§ **EXERCISE BRIEF**: For every line in the material below that holds "かつ見ている位置の上に描いた高さが", report the line.

__________________________________________________

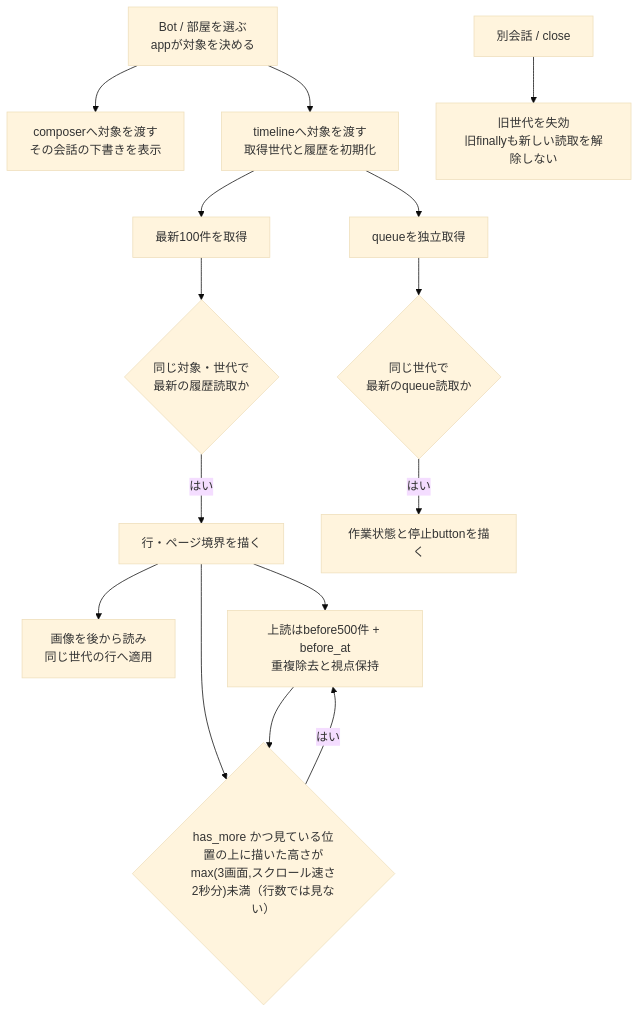
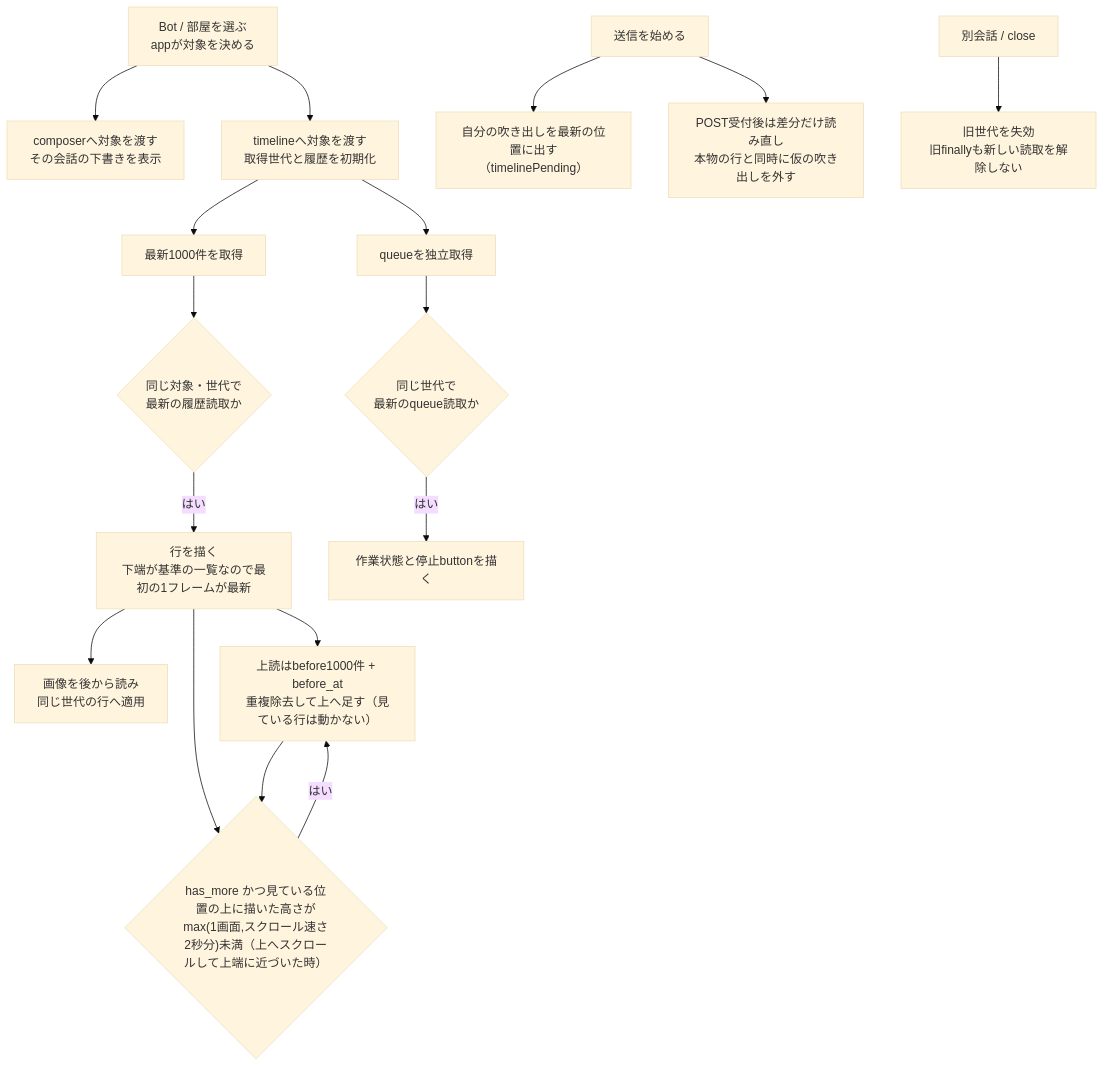
One commit to kitepon/BellTeam changed the third of 16 diagrams in docs/architecture/modules/web/conversation.md. Above: the diagram before and after it, drawn with Mermaid (base theme). The commit also changed other lines of this file and 6 other files, not shown here.

````diff
--- a/docs/architecture/modules/web/conversation.md
+++ b/docs/architecture/modules/web/conversation.md
@@ -76,17 +76,19 @@
 ```mermaid
 flowchart TD
   Select["Bot / 部屋を選ぶ<br/>appが対象を決める"] --> Input["composerへ対象を渡す<br/>その会話の下書きを表示"]
   Select --> Open["timelineへ対象を渡す<br/>取得世代と履歴を初期化"]
-  Open --> Page["最新100件を取得"]
+  Open --> Page["最新1000件を取得"]
   Open --> Queue["queueを独立取得"]
   Page --> Valid{"同じ対象・世代で<br/>最新の履歴読取か"}
   Queue --> QValid{"同じ世代で<br/>最新のqueue読取か"}
-  Valid -->|"はい"| Rows["行・ページ境界を描く"]
+  Valid -->|"はい"| Rows["行を描く<br/>下端が基準の一覧なので最初の1フレームが最新"]
   QValid -->|"はい"| Tail["作業状態と停止buttonを描く"]
   Rows --> Images["画像を後から読み<br/>同じ世代の行へ適用"]
-  Rows --> Older["上読はbefore500件 + before_at<br/>重複除去と視点保持"]
-  Rows --> Fill{"has_more かつ見ている位置の上に描いた高さが<br/>max(3画面,スクロール速さ2秒分)未満（行数では見ない）"}
+  Rows --> Older["上読はbefore1000件 + before_at<br/>重複除去して上へ足す（見ている行は動かない）"]
+  Rows --> Fill{"has_more かつ見ている位置の上に描いた高さが<br/>max(1画面,スクロール速さ2秒分)未満（上へスクロールして上端に近づいた時）"}
+  Send["送信を始める"] --> Pending["自分の吹き出しを最新の位置に出す（timelinePending）"]
+  Send --> Accept["POST受付後は差分だけ読み直し<br/>本物の行と同時に仮の吹き出しを外す"]
   Fill -->|"はい"| Older
   Older --> Fill
   Change["別会話 / close"] --> Invalidate["旧世代を失効<br/>旧finallyも新しい読取を解除しない"]
 ```
````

__________________________________________________

§ **THE ANSWER**:
-  Rows --> Fill{"has_more かつ見ている位置の上に描いた高さが<br/>max(3画面,スクロール速さ2秒分)未満（行数では見ない）"}
+  Rows --> Fill{"has_more かつ見ている位置の上に描いた高さが<br/>max(1画面,スクロール速さ2秒分)未満（上へスクロールして上端に近づいた時）"}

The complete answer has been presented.